Invasive species science is heavily geared toward the invasive agent. However, management to protect native species also requires a proactive approach focused on understanding the features affecting community vulnerability to invasion impacts. Vulnerability is likely the result of factors acting across spatial scales, from local to regional, and it is the combined effects of these factors that will determine the magnitude of vulnerability. We introduce an analytical framework that quantifies the scale-dependent impact of biological invasions from the shape of the native species-area-relationship (SAR). We leverage newly available, biogeographically extensive vegetation data from the US National Ecological Observatory Network to assess plant community vulnerability to invasion impact as a function of factors acting across scales. We analyzed more than 1000 SARs widely distributed across the USA along environmental gradients and under different levels of invasion. Results show that a decrease in native richness is consistently associated with invasive species cover, but it is only at relatively high levels of invasion that native richness is compromised. After accounting for variation in baseline ecosystem diversity, net primary productivity, and human modification, ecoregions that are colder and wetter seem to be most vulnerable to losses of native plant species at the local level, while warmer and wetter areas seem most susceptible at the landscape level. We also document how the combined effects of cross-scale factors result in a heterogenous spatial pattern of vulnerability.
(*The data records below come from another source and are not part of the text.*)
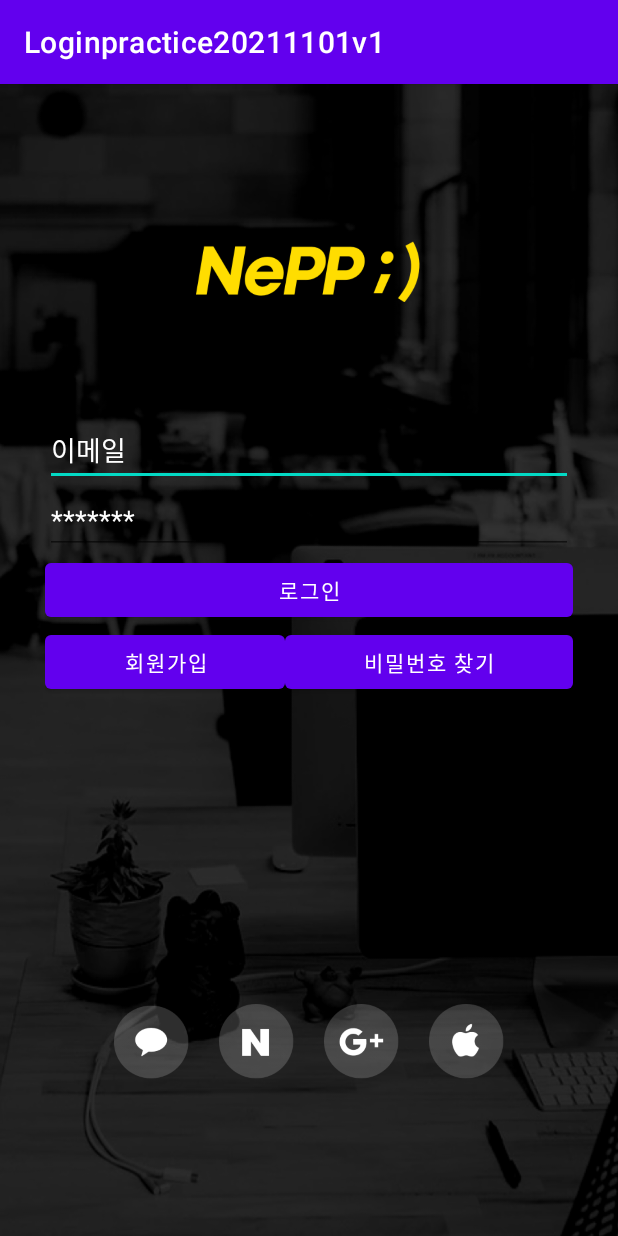
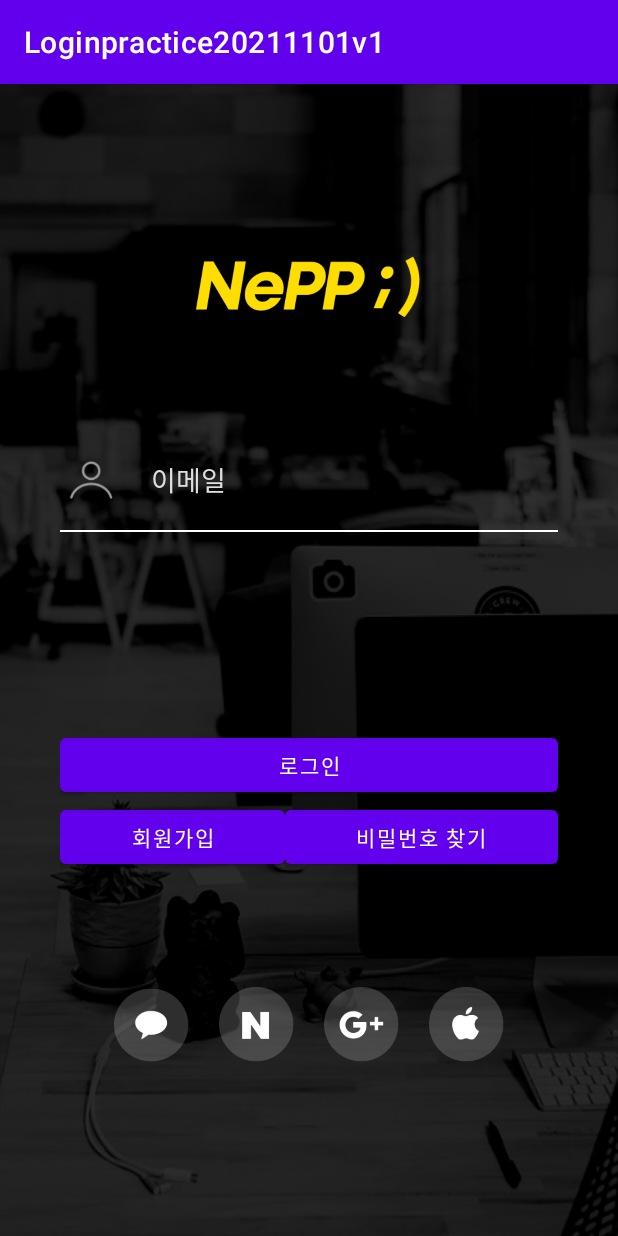
Before and after one commit to Ahhyun234/Loginpractice20211101v1, an Android app: the screen it shows after launch (MainActivity), on a phone screen of 412 x 824 dp. Run offline under Robolectric (Android 15) with nearby library versions, the phone set to English and light mode, and no system bars.

Commit message:
이메일 입력칸 배치

```diff
--- a/app/src/main/res/layout/activity_main.xml
+++ b/app/src/main/res/layout/activity_main.xml
@@ -6,7 +6,7 @@
     android:layout_height="match_parent"
     tools:context=".MainActivity"
     android:orientation="vertical"
-    android:padding="30dp"
+    android:padding="40dp"
     android:background="@drawable/login_background"
     >
 
@@ -29,21 +29,41 @@
             android:layout_width="match_parent"
             android:layout_height="wrap_content"
             android:orientation="vertical"
-            android:layout_weight="1"
-            >
-        <EditText
-            android:layout_width="match_parent"
-            android:layout_height="wrap_content"
-            android:hint="이메일"
-            android:textColorHint="@color/white"
-            />
+            android:layout_weight="1">
 
-        <EditText
-            android:layout_width="match_parent"
-            android:layout_height="wrap_content"
-            android:hint="*******"
-            android:textColorHint="@color/white"
-            />
+            <LinearLayout
+                android:layout_width="match_parent"
+                android:layout_height="wrap_content"
+                android:orientation="horizontal"
+                android:gravity="center_vertical">
+                <ImageView
+                    android:layout_width="30dp"
+                    android:layout_height="30dp"
+                    android:layout_margin="5dp"
+                    android:src="@drawable/id_icon" />
+
+                <EditText
+                    android:layout_width="match_parent"
+                    android:layout_height="wrap_content"
+                    android:hint="이메일"
+                    android:textColor="@color/white"
+                    android:textColorHint="#dfdfdf"
+                    android:layout_margin="20dp"
+                    android:background="#00000000"/>
+
+            </LinearLayout>
+
+            <TextView
+                android:layout_width="match_parent"
+                android:layout_height="1dp"
+                android:background="#ffffff"/>
+
+
+        </LinearLayout>
+
+
+
+
 
         <Button
             android:layout_width="match_parent"
@@ -67,7 +87,7 @@
                 android:text="비밀번호 찾기"
                 android:layout_weight="1"
                 android:textColor="@color/white"/>
-            </LinearLayout>
+
 
         </LinearLayout>
 
```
This pattern cannot be predicted by analyses at any single scale, underscoring the importance of accounting for factors acting across scales. Simultaneously assessing differences in vulnerability between distinct plant communities at local, landscape and regional scales provided outputs that can be used to inform policy and management aimed at reducing vulnerability to the impact of plant invasions.
Code used for the analysis of species-area-relationships (ASR) data. Code used to estimate SAR parameter, and code to analyze SAR parameters as a function of net primary productivity (NPP), human modification index (HMI), invasive ground cover, temperature and precipitation. Analyses and predictions were run in JAGS (Plummer 2003) using the ‘rjags’ package in R (R Core Team 2021).
All data used to run this code are publicly available at:
Plant richness, number of species, and plant cover data (NEON 2020) were downloaded from the NEON data portal application programming interface with the NEON Utilities package (Lunch et al. 2020).
All data sets were accessed May 2020.
Lunch, C. K., C. M. Laney, and NEON (National Ecological Observatory Network). 2020. neonUtilities: Utilities for Working with NEON Data. R package version 1.3.4. . https://github.com/NEONScience/NEON-utilities.
NEON (National Ecological Observatory Network). 2020. Plant presence and percent cover. DP1.10058.001. https://data.neonscience.org.
National Science Foundation DEB, Award: 1252664
Battelle, Award: 19114